Visiting the old outback haunts of an Aboriginal water colourist

Aboriginal Art Directory | 06.05.09

Aboriginal art to many tourists in Australia means paintings on bare rock and the Rainbow Serpent creation myth rendered in rich colours with the dot technique.

Aborigines and watercolours hardly seem to go together. But Albert Namatjira, who ranks as one of the most significant Aboriginal artists, painted the outback in beautiful watercolours. The 50th anniversary of his death falls on August 8 this year - a good reason to visit his old haunts in the West MacDonnell Ranges near Alice Springs which is the heart of arid Central Australia, or the "Red Centre."

Sundown was drawing nigh. The many small flies were bothersome, but it was fascinating to watch the colours of the landscape change every few minutes. The cliffs shone dark purple, and the 1,380-metre Mount Sonder could be seen beyond the deep green bush land and sand banked bed of the Finke River.

This is the view that Namatjira often had from one of the hills near Glen Helen Gorge.

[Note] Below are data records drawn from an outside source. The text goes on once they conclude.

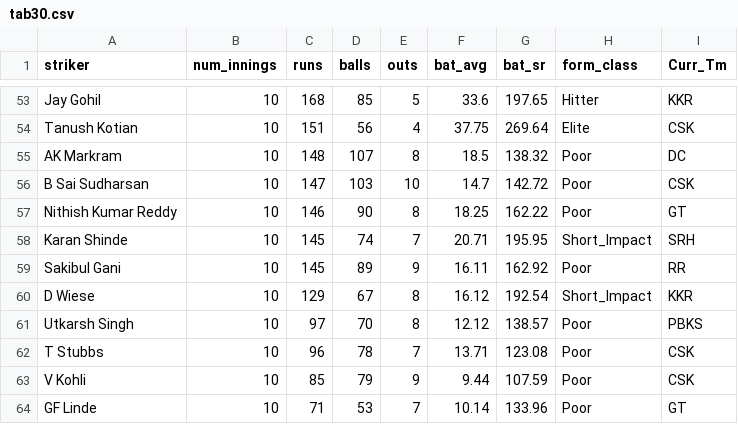
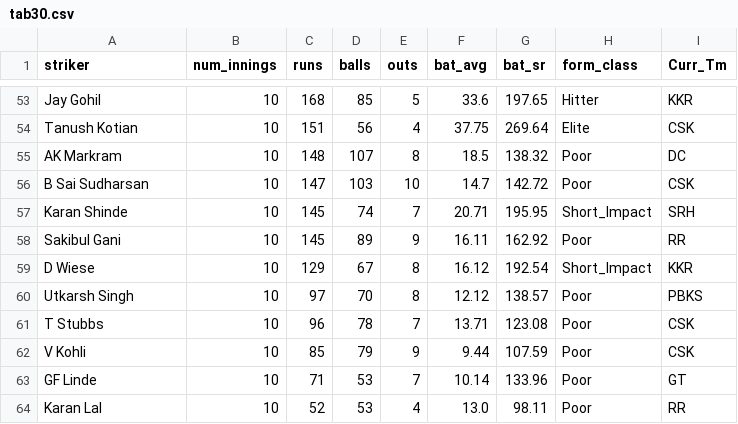
Before and after one commit to RoumyaDas/SPL, a CSV file: SPL/data/special_stats/tab30.csv, drawn as a sheet; only a part is shown, gaps mark what is left out; the shorter side is filled out with more unchanged rows.

Commit message:
S08 tabs + form reset some

```diff
--- a/SPL/data/special_stats/tab30.csv
+++ b/SPL/data/special_stats/tab30.csv
@@ -56,3 +56,2 @@ AK Markram,10,148,107,8,18.5,138.32,Poor,DC
 B Sai Sudharsan,10,147,103,10,14.7,142.72,Poor,CSK
-Nithish Kumar Reddy,10,146,90,8,18.25,162.22,Poor,GT
 Karan Shinde,10,145,74,7,20.71,195.95,Short_Impact,SRH
```
Also changed, not shown: SPL/data/special_stats/tab12.csv, SPL/data/special_stats/tab13.csv, 3 other files.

He immortalized the red cliffs of the MacDonnell Ranges and Australia's white-barked Ghost Gum trees many times.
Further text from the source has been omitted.